> > a generic way. The other thing we can do is to provide documentation
> about the
> > proper way to integrate things in different scenarios.
> >
> >  I'm starting to agree that this option is maybe not that great.
>
> But I would in fact not come to the same conclusion. Having this empty
> machine-id file is useless and causes problems when the filesystem is
> R/W. So for the sake of supporting the R/O case (for which we create
> this empty machine-id file), we make the R/W experience less good.
>
> So I'd say that the right approach is to not do too much integration by
> precisely having the option proposed by Bartosz, with many the tweak
> that it should default y if rootfs is really, and default disable
> otherwise, but while still being an option that the user can tweak,
> because as you rightfully explained, the RW/RO remount option is just a
> clue, not a definitive answer on whether /etc is writable or not.
>
> To me, having this option matches the Buildroot way: we are not a
> distro, we don't enforce how the system should work, so we provide the
> appropriate options, while making sure the option has the most sensible
> default values.
>
> Generally speaking, Buildroot kind of supports "out of the box" two use
> cases:
>
>  (1) The root filesystem is completely read-write.
>
>  (2) The root filesystem is completely read-only, and all files that need
>      to be written are stored in tmpfs, and therefore are volatile.
>
> I.e, we do not have any explicit support for what is I guess a much
> more common use case than (2):
>
>  (3) The root filesystem is completely read-only, but there is another
>      read-write partition somewhere that stores the information that can
>      change but needs to be persistent (user configuration, etc.)
>
> Since we don't have explicit support for (3), there is no way we can
> properly support machine-id and ConditionFirstBoot in the case of (2),
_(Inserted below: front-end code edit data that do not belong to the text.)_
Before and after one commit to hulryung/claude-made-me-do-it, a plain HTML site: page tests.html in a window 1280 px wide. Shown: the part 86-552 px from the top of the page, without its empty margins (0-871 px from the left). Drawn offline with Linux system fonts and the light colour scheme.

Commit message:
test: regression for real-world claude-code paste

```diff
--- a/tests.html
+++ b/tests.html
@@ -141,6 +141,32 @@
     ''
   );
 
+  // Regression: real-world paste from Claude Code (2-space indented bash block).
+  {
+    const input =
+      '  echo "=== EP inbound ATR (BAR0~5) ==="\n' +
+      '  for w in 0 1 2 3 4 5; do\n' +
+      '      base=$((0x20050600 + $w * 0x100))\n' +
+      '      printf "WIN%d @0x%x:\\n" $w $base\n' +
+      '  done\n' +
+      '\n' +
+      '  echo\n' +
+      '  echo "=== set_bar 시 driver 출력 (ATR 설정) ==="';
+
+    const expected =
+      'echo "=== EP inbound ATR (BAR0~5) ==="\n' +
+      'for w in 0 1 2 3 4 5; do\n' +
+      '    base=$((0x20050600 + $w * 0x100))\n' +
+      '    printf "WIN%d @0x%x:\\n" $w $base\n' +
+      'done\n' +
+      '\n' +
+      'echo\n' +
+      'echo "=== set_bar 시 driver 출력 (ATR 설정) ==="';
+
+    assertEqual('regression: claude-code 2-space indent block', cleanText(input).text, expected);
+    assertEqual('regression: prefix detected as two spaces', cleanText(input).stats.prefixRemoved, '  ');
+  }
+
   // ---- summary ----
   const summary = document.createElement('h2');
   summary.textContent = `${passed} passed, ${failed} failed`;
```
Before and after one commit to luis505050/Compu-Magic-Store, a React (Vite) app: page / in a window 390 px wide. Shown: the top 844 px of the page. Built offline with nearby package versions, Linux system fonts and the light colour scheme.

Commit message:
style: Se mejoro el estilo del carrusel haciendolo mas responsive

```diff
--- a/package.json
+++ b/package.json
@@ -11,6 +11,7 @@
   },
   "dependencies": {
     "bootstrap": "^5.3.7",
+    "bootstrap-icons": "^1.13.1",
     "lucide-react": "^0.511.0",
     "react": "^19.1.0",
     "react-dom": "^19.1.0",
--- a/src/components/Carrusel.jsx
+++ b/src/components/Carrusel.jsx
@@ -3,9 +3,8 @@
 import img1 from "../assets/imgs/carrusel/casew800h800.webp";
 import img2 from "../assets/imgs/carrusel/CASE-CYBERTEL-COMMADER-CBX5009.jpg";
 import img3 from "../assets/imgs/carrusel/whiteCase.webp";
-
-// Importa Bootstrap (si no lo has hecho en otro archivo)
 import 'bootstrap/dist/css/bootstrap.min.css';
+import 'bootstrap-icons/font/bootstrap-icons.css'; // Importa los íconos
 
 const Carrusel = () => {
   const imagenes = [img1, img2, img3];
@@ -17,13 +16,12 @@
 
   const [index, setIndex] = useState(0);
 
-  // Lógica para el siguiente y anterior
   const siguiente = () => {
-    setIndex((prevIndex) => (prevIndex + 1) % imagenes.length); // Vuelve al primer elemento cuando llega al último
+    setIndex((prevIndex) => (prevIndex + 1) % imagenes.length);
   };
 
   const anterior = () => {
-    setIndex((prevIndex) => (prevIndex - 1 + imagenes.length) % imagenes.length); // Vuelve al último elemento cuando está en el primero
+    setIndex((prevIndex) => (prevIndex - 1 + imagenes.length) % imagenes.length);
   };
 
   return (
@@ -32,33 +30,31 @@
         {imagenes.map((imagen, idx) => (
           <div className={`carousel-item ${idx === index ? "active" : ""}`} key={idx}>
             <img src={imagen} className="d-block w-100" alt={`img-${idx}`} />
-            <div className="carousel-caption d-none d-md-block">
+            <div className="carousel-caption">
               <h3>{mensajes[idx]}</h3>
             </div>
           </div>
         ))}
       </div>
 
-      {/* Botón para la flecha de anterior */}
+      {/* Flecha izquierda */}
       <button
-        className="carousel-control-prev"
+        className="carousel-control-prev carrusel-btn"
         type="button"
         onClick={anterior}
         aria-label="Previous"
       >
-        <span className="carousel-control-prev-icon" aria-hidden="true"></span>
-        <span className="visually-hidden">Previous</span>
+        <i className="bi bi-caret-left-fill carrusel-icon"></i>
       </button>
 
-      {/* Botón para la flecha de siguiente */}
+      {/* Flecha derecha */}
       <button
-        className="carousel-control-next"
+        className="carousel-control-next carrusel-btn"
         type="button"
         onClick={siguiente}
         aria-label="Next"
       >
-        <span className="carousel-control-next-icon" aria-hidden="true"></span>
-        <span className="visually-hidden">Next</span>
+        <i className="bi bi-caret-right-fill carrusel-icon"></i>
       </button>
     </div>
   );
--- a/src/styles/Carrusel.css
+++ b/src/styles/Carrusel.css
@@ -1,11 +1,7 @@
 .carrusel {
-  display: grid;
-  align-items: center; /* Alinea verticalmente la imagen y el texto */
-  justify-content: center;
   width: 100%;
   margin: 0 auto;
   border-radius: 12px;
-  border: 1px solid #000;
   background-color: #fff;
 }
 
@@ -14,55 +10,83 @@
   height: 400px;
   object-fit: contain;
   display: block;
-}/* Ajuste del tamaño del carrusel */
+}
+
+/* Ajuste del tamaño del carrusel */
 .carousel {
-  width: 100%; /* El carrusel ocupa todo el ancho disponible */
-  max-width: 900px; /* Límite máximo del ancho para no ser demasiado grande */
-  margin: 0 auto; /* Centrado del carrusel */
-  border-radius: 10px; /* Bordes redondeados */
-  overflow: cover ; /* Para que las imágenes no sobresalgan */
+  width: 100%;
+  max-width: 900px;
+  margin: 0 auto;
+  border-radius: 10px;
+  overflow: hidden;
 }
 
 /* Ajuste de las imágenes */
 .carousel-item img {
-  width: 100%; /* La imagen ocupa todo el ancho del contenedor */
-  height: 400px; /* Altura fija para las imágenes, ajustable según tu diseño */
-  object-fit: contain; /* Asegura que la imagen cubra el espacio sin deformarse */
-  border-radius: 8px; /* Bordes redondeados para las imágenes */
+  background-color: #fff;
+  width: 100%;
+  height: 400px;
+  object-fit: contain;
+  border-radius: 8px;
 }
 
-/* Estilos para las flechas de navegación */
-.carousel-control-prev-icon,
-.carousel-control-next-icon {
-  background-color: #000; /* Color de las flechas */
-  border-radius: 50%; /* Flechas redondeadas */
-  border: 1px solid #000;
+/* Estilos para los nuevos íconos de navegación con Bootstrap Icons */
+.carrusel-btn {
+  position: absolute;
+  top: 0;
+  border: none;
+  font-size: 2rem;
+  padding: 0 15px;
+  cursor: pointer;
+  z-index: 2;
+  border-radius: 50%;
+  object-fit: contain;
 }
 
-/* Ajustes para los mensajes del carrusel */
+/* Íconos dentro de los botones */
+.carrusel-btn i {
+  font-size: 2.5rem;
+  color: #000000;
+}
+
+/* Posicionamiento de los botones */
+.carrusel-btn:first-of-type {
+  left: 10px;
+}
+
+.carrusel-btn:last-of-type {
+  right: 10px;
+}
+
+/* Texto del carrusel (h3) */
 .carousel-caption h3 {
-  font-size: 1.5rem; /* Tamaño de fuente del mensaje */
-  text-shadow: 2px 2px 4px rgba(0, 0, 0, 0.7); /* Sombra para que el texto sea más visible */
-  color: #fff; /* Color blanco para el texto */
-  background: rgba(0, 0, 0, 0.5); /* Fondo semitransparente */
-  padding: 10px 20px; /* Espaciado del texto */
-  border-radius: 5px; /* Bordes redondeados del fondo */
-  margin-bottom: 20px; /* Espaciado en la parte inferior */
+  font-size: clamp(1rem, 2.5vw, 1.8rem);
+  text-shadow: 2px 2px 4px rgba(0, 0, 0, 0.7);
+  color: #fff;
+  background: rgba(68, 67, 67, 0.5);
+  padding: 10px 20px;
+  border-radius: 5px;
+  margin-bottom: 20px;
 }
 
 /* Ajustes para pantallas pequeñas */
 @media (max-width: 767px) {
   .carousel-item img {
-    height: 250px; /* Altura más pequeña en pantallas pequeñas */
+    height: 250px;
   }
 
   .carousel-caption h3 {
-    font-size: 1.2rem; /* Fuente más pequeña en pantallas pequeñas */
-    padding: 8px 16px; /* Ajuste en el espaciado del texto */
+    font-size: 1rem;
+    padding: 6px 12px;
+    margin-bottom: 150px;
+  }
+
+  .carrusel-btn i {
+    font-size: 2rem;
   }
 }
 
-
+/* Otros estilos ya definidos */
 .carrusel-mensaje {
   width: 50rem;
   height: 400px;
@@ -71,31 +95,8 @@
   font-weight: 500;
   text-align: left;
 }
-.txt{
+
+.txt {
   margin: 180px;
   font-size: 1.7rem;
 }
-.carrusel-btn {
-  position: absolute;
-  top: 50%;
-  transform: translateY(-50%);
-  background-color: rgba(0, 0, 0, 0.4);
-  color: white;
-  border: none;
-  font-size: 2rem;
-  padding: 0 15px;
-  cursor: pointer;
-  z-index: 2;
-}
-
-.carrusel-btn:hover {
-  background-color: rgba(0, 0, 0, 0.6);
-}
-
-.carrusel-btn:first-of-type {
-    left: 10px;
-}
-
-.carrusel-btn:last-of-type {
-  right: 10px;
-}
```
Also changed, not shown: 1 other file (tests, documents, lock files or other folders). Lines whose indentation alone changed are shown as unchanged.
> because there's nowhere we can store /etc/machine-id.
>
> So the best we can do is in the case of (2), default to creating an
> empty /etc/machine-id, while giving the possibility for the user
> implementing (3) in its own way, to disable the creation of the empty
> /etc/machine-id.
>
> Best regards,
>
> Thomas
> --
> Thomas Petazzoni, CTO, Bootlin
> Embedded Linux and Kernel engineering
> https://bootlin.com
>

Patch
diff mbox series

diff --git a/package/systemd/Config.in b/package/systemd/Config.in
index aef39abe27..fadc1a32c8 100644
--- a/package/systemd/Config.in
+++ b/package/systemd/Config.in
@@ -112,6 +112,19 @@  config BR2_PACKAGE_SYSTEMD_BOOT_EFI_ARCH
 	default "x64"   if BR2_x86_64
 	depends on BR2_PACKAGE_SYSTEMD_BOOT
 
+config BR2_PACKAGE_SYSTEMD_MACHINEID_FILE
+	bool "Install empty machine id file"
+	default y
+	help
+	  The /etc/machine-id file contains the unique machine ID
+	  of the local system that is set during installation or
+	  boot. The machine ID is a single newline-terminated,
+	  hexadecimal, 32-character, lowercase ID. When decoded from
+	  hexadecimal, this corresponds to a 16-byte/128-bit value.
+	  This ID may not be all zeros.
+
+	  https://www.freedesktop.org/software/systemd/man/machine-id.html
+
 config BR2_PACKAGE_SYSTEMD_JOURNAL_GATEWAY
 	bool "HTTP server for journal events"
 	select BR2_PACKAGE_LIBMICROHTTPD
diff --git a/package/systemd/systemd.mk b/package/systemd/systemd.mk
index 92490eb86b..fc348fe120 100644
--- a/package/systemd/systemd.mk
+++ b/package/systemd/systemd.mk
@@ -461,9 +461,11 @@  define SYSTEMD_INSTALL_INIT_HOOK
 		$(TARGET_DIR)/etc/systemd/system/multi-user.target.wants/remote-fs.target
 endef
 
+ifeq ($(BR2_PACKAGE_SYSTEMD_MACHINEID_FILE),y)
 define SYSTEMD_INSTALL_MACHINEID_HOOK
 	touch $(TARGET_DIR)/etc/machine-id
 endef
+endif
 
 SYSTEMD_POST_INSTALL_TARGET_HOOKS += \
 	SYSTEMD_INSTALL_TARGET_CRYPTSETUP \